BUY MORE BOOKS

blur-book-stack-books-590493Stay with me here a minute.

We can all agree that reading is good, right? It makes you smarter, increases your empathy, it’s the best method of stress relief, it helps you sleep, the list goes on. Yet it seems that in general, people are so reluctant to actually buy books, even heavy readers.

When I made my round of Authors Avenue at Gen Con and picked up new books, every author I bought a book from was surprised when I told them to ring me up. This after I had read the back, spoken with the author about it, and read a little of the book.

Every. Single. Author.
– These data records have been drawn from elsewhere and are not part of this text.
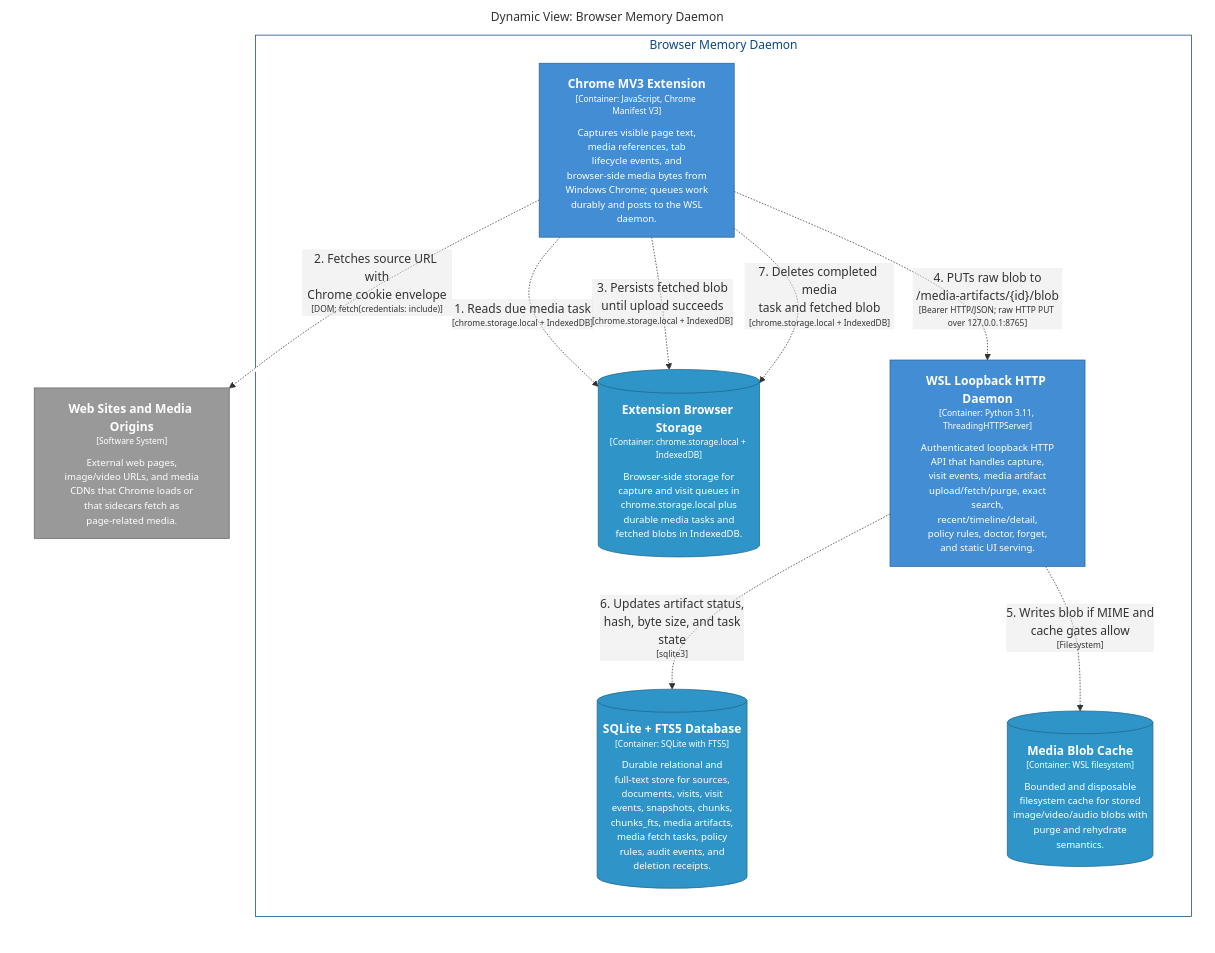
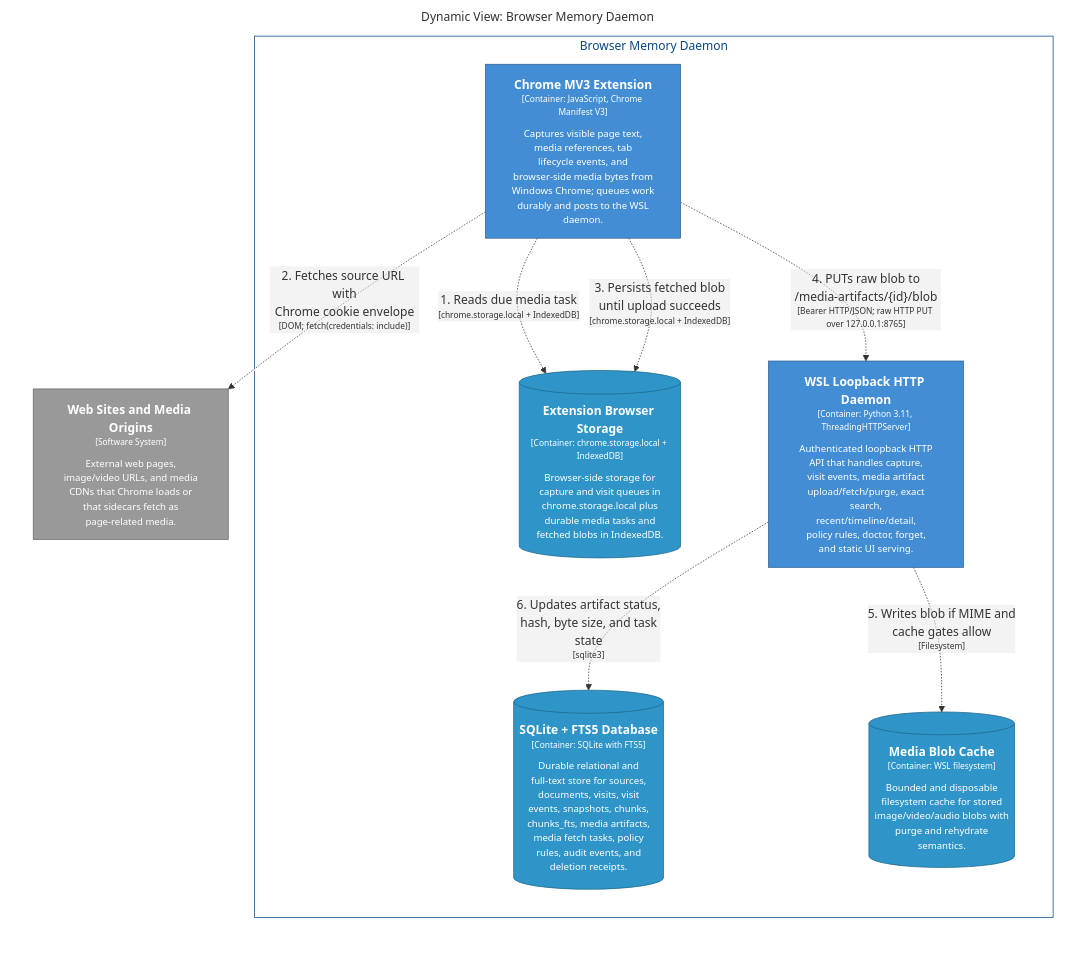
Before and after one commit to michaelnicks0/browser-memory-daemon: the diagram in architecture/diagrams/structurizr-CredentialedMediaSidecarFlow.mmd, drawn with Mermaid. The commit also changed 83 other files, not shown here.

Commit message:
docs: clean C4 diagram renders

```diff
--- a/architecture/diagrams/structurizr-CredentialedMediaSidecarFlow.mmd
+++ b/architecture/diagrams/structurizr-CredentialedMediaSidecarFlow.mmd
@@ -1,33 +1,32 @@
 graph LR
   linkStyle default fill:#ffffff
 
   subgraph diagram ["Dynamic View: Browser Memory Daemon"]
     style diagram fill:#ffffff,stroke:#ffffff
 
     subgraph 4 ["Browser Memory Daemon"]
       style 4 fill:#ffffff,stroke:#0b4884,color:#0b4884
 
       13[("<div style='font-weight: bold'>Extension Browser Storage</div><div style='font-size: 70%; margin-top: 0px'>[Container: chrome.storage.local + IndexedDB]</div><div style='font-size: 80%; margin-top:10px'>Browser-side storage for<br />capture and visit queues in<br />chrome.storage.local plus<br />durable media tasks and<br />fetched blobs in IndexedDB.</div>")]
       style 13 fill:#2f95c8,stroke:#20688c,color:#ffffff
       14["<div style='font-weight: bold'>WSL Loopback HTTP Daemon</div><div style='font-size: 70%; margin-top: 0px'>[Container: Python 3.11, ThreadingHTTPServer]</div><div style='font-size: 80%; margin-top:10px'>Authenticated loopback HTTP<br />API that handles capture,<br />visit events, media artifact<br />upload/fetch/purge, exact<br />search,<br />recent/timeline/detail,<br />policy rules, doctor, forget,<br />and static UI serving.</div>"]
       style 14 fill:#438dd5,stroke:#2e6295,color:#ffffff
       27[("<div style='font-weight: bold'>SQLite + FTS5 Database</div><div style='font-size: 70%; margin-top: 0px'>[Container: SQLite with FTS5]</div><div style='font-size: 80%; margin-top:10px'>Durable relational and<br />full-text store for sources,<br />documents, visits, visit<br />events, snapshots, chunks,<br />chunks_fts, media artifacts,<br />media fetch tasks, policy<br />rules, audit events, and<br />deletion receipts.</div>")]
       style 27 fill:#2f95c8,stroke:#20688c,color:#ffffff
       29[("<div style='font-weight: bold'>Media Blob Cache</div><div style='font-size: 70%; margin-top: 0px'>[Container: WSL filesystem]</div><div style='font-size: 80%; margin-top:10px'>Bounded and disposable<br />filesystem cache for stored<br />image/video/audio blobs with<br />purge and rehydrate<br />semantics.</div>")]
       style 29 fill:#2f95c8,stroke:#20688c,color:#ffffff
       5["<div style='font-weight: bold'>Chrome MV3 Extension</div><div style='font-size: 70%; margin-top: 0px'>[Container: JavaScript, Chrome Manifest V3]</div><div style='font-size: 80%; margin-top:10px'>Captures visible page text,<br />media references, tab<br />lifecycle events, and<br />browser-side media bytes from<br />Windows Chrome; queues work<br />durably and posts to the WSL<br />daemon.</div>"]
       style 5 fill:#438dd5,stroke:#2e6295,color:#ffffff
     end
 
     3["<div style='font-weight: bold'>Web Sites and Media Origins</div><div style='font-size: 70%; margin-top: 0px'>[Software System]</div><div style='font-size: 80%; margin-top:10px'>External web pages,<br />image/video URLs, and media<br />CDNs that Chrome loads or<br />that sidecars fetch as<br />page-related media.</div>"]
     style 3 fill:#999999,stroke:#6b6b6b,color:#ffffff
 
     5-. "<div>1. Reads due media task</div><div style='font-size: 70%'>[chrome.storage.local + IndexedDB]</div>" .->13
     5-. "<div>2. Fetches source URL with<br />Chrome cookie envelope</div><div style='font-size: 70%'>[DOM; fetch(credentials: include)]</div>" .->3
     5-. "<div>3. Persists fetched blob<br />until upload succeeds</div><div style='font-size: 70%'>[chrome.storage.local + IndexedDB]</div>" .->13
     5-. "<div>4. PUTs raw blob to<br />/media-artifacts/{id}/blob</div><div style='font-size: 70%'>[Bearer HTTP/JSON; raw HTTP PUT over 127.0.0.1:8765]</div>" .->14
     14-. "<div>5. Writes blob if MIME and<br />cache gates allow</div><div style='font-size: 70%'>[Filesystem]</div>" .->29
     14-. "<div>6. Updates artifact status,<br />hash, byte size, and task<br />state</div><div style='font-size: 70%'>[sqlite3]</div>" .->27
-    5-. "<div>7. Deletes completed media<br />task and fetched blob</div><div style='font-size: 70%'>[chrome.storage.local + IndexedDB]</div>" .->13
 
   end
```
Surprised after showing interest in the book not that I didn’t buy it, but that I did.

One author told me that she had the same customer come by her table three times over the weekend to look at the same book. I don’t know if they ended up buying it.

I can’t tell you how many times I’ve pitched a book, heard, “wow, that is so cool!” and then they walk away and I never see them again. Self-proclaimed voracious readers will show interest in a book and still not buy it. No matter how interested a person sounds when they say, “I’ll come back for that” or they’ll buy it online, maybe 5% actually do. You do this long enough and you realize it’s out of sight, out of mind.

This gets particularly perplexing when I’m selling books in an artist’s alley. All around me, I see people easily dropping $25, even $40-$60 or more on prints, but hem and haw over $15 on a book that provides hours of entertainment. We’re talking 5-10 hours or more for less than $20! Where else can you get that kind of value?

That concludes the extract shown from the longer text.